* _RECORDS PROVIDED_:
■ ■ ■ ■ ■ ■ ■
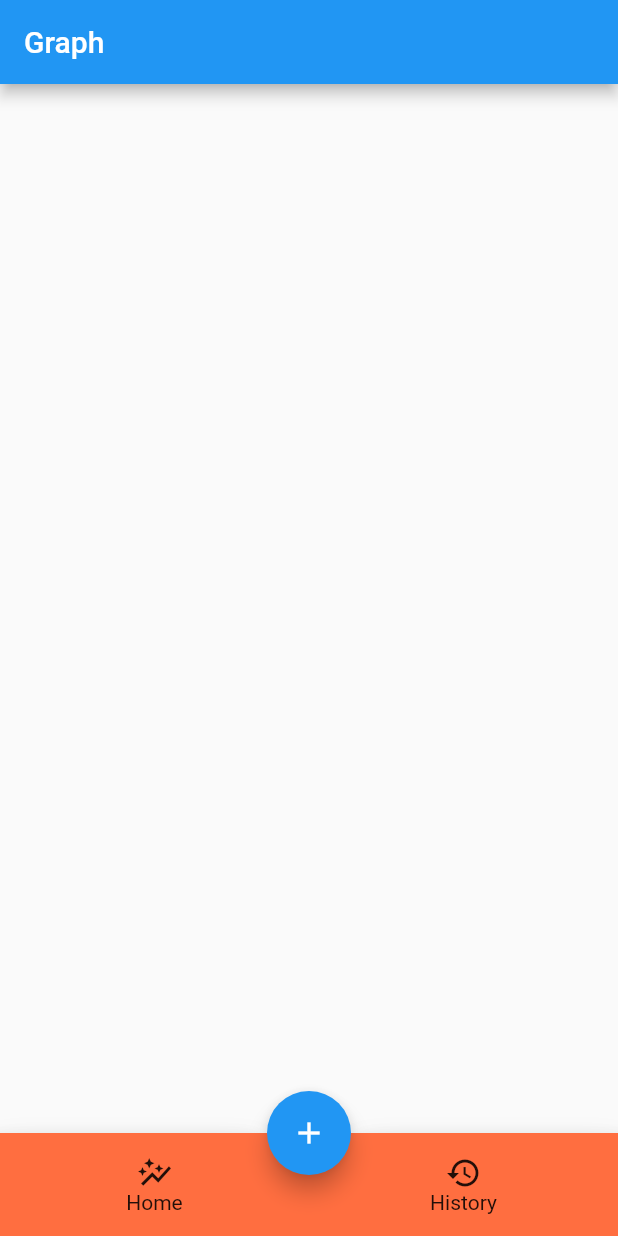
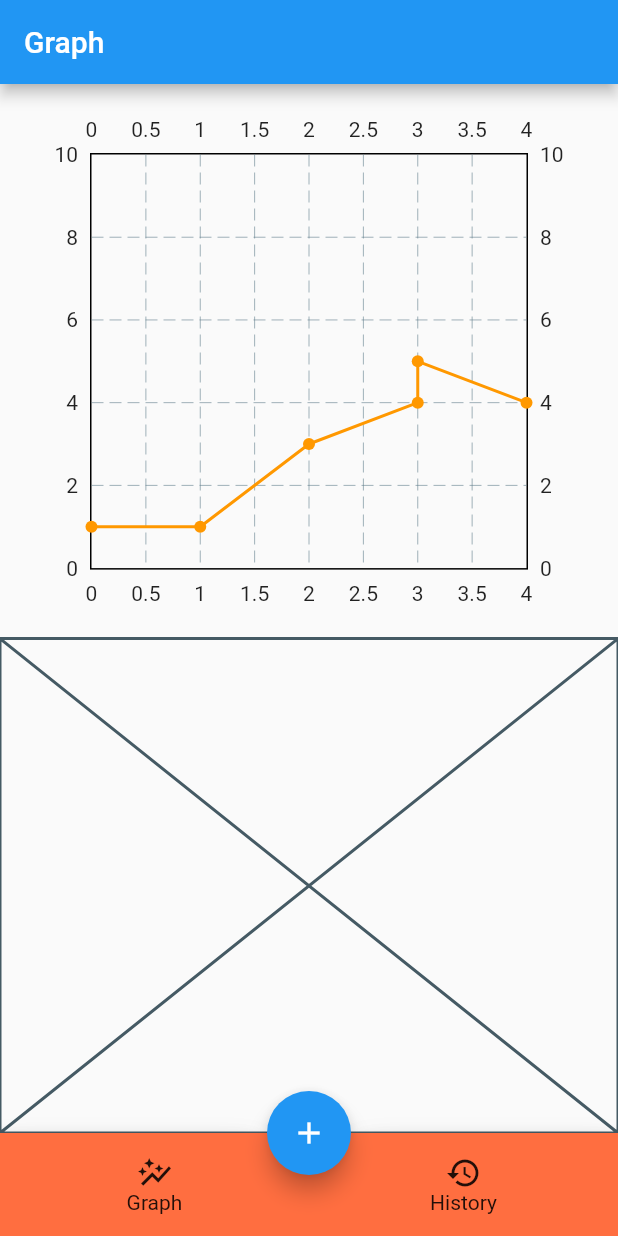
Before and after one commit to ozkayas/weight-tracker, a Flutter app: the screen it shows after launch, on a phone screen of 412 x 824 dp. Run offline on Flutter 3.47's test engine with Material 2 defaults, Android fonts, the phone set to English and light mode, and no system bars; drawn by our look-alikes of fl_chart; our stand-ins replace freezed_annotation, get, get_storage.

Commit message:
Add base graph

```diff
--- a/lib/views/graph.dart
+++ b/lib/views/graph.dart
@@ -1,7 +1,7 @@
 import 'package:flutter/material.dart';
 import 'package:get/get.dart';
-//import 'package:get/get_state_manager/src/rx_flutter/rx_obx_widget.dart';
 import 'package:weight_tracker/viewmodels/controller.dart';
+import 'package:weight_tracker/widgets/records_graph.dart';
 
 class GraphScreen extends StatefulWidget {
   const GraphScreen({Key? key}) : super(key: key);
@@ -17,6 +17,19 @@ class _GraphScreenState extends State<GraphScreen> {
   Widget build(BuildContext context) {
     return Scaffold(
       appBar: AppBar(title: Text('Graph')),
+      body: Column(
+        children: [
+          Expanded(
+            child: Container(
+              padding: EdgeInsets.all(16.0),
+              child: RecordsGraph(),
+            ),
+          ),
+          Placeholder(
+            fallbackHeight: Get.height * 0.4,
+          )
+        ],
+      ),
     );
   }
 }
--- a/lib/views/home_page.dart
+++ b/lib/views/home_page.dart
@@ -1,6 +1,5 @@
 import 'package:flutter/material.dart';
 import 'package:get/get.dart';
-import 'package:weight_tracker/models/record.dart';
 import 'package:weight_tracker/viewmodels/controller.dart';
 import 'package:weight_tracker/views/add_record.dart';
 import 'package:weight_tracker/views/graph.dart';
@@ -53,7 +52,7 @@ class _HomePageState extends State<HomePage> {
                     mainAxisAlignment: MainAxisAlignment.center,
                     children: [
                       Icon(Icons.auto_graph),
-                      Text('Home'),
+                      Text('Graph'),
                     ],
                   ),
                   onTap: () {
--- /dev/null
+++ b/lib/widgets/records_graph.dart
@@ -0,0 +1,55 @@
+import 'package:fl_chart/fl_chart.dart';
+import 'package:flutter/material.dart';
+
+class RecordsGraph extends StatelessWidget {
+  const RecordsGraph({
+    Key? key,
+  }) : super(key: key);
+
+  @override
+  Widget build(BuildContext context) {
+    return LineChart(
+      LineChartData(
+        lineTouchData: LineTouchData(enabled: true),
+        lineBarsData: [
+          LineChartBarData(
+            spots: [
+              FlSpot(0, 1),
+              FlSpot(1, 1),
+              FlSpot(2, 3),
+              FlSpot(3, 4),
+              FlSpot(3, 5),
+              FlSpot(4, 4)
+            ],
+            isCurved: false,
+            barWidth: 2,
+            colors: [
+              Colors.orange,
+            ],
+            /* belowBarData: BarAreaData(
+              show: true,
+              colors: [Colors.lightBlue.withOpacity(0.5)],
+              cutOffY: cutOffYValue,
+              applyCutOffY: true,
+            ),
+            aboveBarData: BarAreaData(
+              show: true,
+              colors: [Colors.lightGreen.withOpacity(0.5)],
+              cutOffY: cutOffYValue,
+              applyCutOffY: true,
+            ),
+            dotData: FlDotData(
+              show: false,
+            ),*/
+          ),
+        ],
+        minY: 0,
+        maxY: 10,
+      ),
+      // read about it in the LineChartData section
+
+      swapAnimationDuration: Duration(milliseconds: 150), // Optional
+      swapAnimationCurve: Curves.linear, // Optional
+    );
+  }
+}
--- a/pubspec.yaml
+++ b/pubspec.yaml
@@ -33,6 +33,7 @@ dependencies:
   get: ^4.1.4
   intl: ^0.17.0
   get_storage: ^2.0.2
+  fl_chart: ^0.36.2
 
 dev_dependencies:
   flutter_test:
```
Also changed, not shown: pubspec.lock.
■ ■ ■ ■ ■ ■ ■
* _TASK DIRECTIONS_: Output the data above verbatim, pictures excluded.

* _COMPLETED EXERCISE_:
Before and after one commit to ozkayas/weight-tracker, a Flutter app: the screen it shows after launch, on a phone screen of 412 x 824 dp. Run offline on Flutter 3.47's test engine with Material 2 defaults, Android fonts, the phone set to English and light mode, and no system bars; drawn by our look-alikes of fl_chart; our stand-ins replace freezed_annotation, get, get_storage.

Commit message:
Add base graph

```diff
--- a/lib/views/graph.dart
+++ b/lib/views/graph.dart
@@ -1,7 +1,7 @@
 import 'package:flutter/material.dart';
 import 'package:get/get.dart';
-//import 'package:get/get_state_manager/src/rx_flutter/rx_obx_widget.dart';
 import 'package:weight_tracker/viewmodels/controller.dart';
+import 'package:weight_tracker/widgets/records_graph.dart';
 
 class GraphScreen extends StatefulWidget {
   const GraphScreen({Key? key}) : super(key: key);
@@ -17,6 +17,19 @@ class _GraphScreenState extends State<GraphScreen> {
   Widget build(BuildContext context) {
     return Scaffold(
       appBar: AppBar(title: Text('Graph')),
+      body: Column(
+        children: [
+          Expanded(
+            child: Container(
+              padding: EdgeInsets.all(16.0),
+              child: RecordsGraph(),
+            ),
+          ),
+          Placeholder(
+            fallbackHeight: Get.height * 0.4,
+          )
+        ],
+      ),
     );
   }
 }
--- a/lib/views/home_page.dart
+++ b/lib/views/home_page.dart
@@ -1,6 +1,5 @@
 import 'package:flutter/material.dart';
 import 'package:get/get.dart';
-import 'package:weight_tracker/models/record.dart';
 import 'package:weight_tracker/viewmodels/controller.dart';
 import 'package:weight_tracker/views/add_record.dart';
 import 'package:weight_tracker/views/graph.dart';
@@ -53,7 +52,7 @@ class _HomePageState extends State<HomePage> {
                     mainAxisAlignment: MainAxisAlignment.center,
                     children: [
                       Icon(Icons.auto_graph),
-                      Text('Home'),
+                      Text('Graph'),
                     ],
                   ),
                   onTap: () {
--- /dev/null
+++ b/lib/widgets/records_graph.dart
@@ -0,0 +1,55 @@
+import 'package:fl_chart/fl_chart.dart';
+import 'package:flutter/material.dart';
+
+class RecordsGraph extends StatelessWidget {
+  const RecordsGraph({
+    Key? key,
+  }) : super(key: key);
+
+  @override
+  Widget build(BuildContext context) {
+    return LineChart(
+      LineChartData(
+        lineTouchData: LineTouchData(enabled: true),
+        lineBarsData: [
+          LineChartBarData(
+            spots: [
+              FlSpot(0, 1),
+              FlSpot(1, 1),
+              FlSpot(2, 3),
+              FlSpot(3, 4),
+              FlSpot(3, 5),
+              FlSpot(4, 4)
+            ],
+            isCurved: false,
+            barWidth: 2,
+            colors: [
+              Colors.orange,
+            ],
+            /* belowBarData: BarAreaData(
+              show: true,
+              colors: [Colors.lightBlue.withOpacity(0.5)],
+              cutOffY: cutOffYValue,
+              applyCutOffY: true,
+            ),
+            aboveBarData: BarAreaData(
+              show: true,
+              colors: [Colors.lightGreen.withOpacity(0.5)],
+              cutOffY: cutOffYValue,
+              applyCutOffY: true,
+            ),
+            dotData: FlDotData(
+              show: false,
+            ),*/
+          ),
+        ],
+        minY: 0,
+        maxY: 10,
+      ),
+      // read about it in the LineChartData section
+
+      swapAnimationDuration: Duration(milliseconds: 150), // Optional
+      swapAnimationCurve: Curves.linear, // Optional
+    );
+  }
+}
--- a/pubspec.yaml
+++ b/pubspec.yaml
@@ -33,6 +33,7 @@ dependencies:
   get: ^4.1.4
   intl: ^0.17.0
   get_storage: ^2.0.2
+  fl_chart: ^0.36.2
 
 dev_dependencies:
   flutter_test:
```
Also changed, not shown: pubspec.lock.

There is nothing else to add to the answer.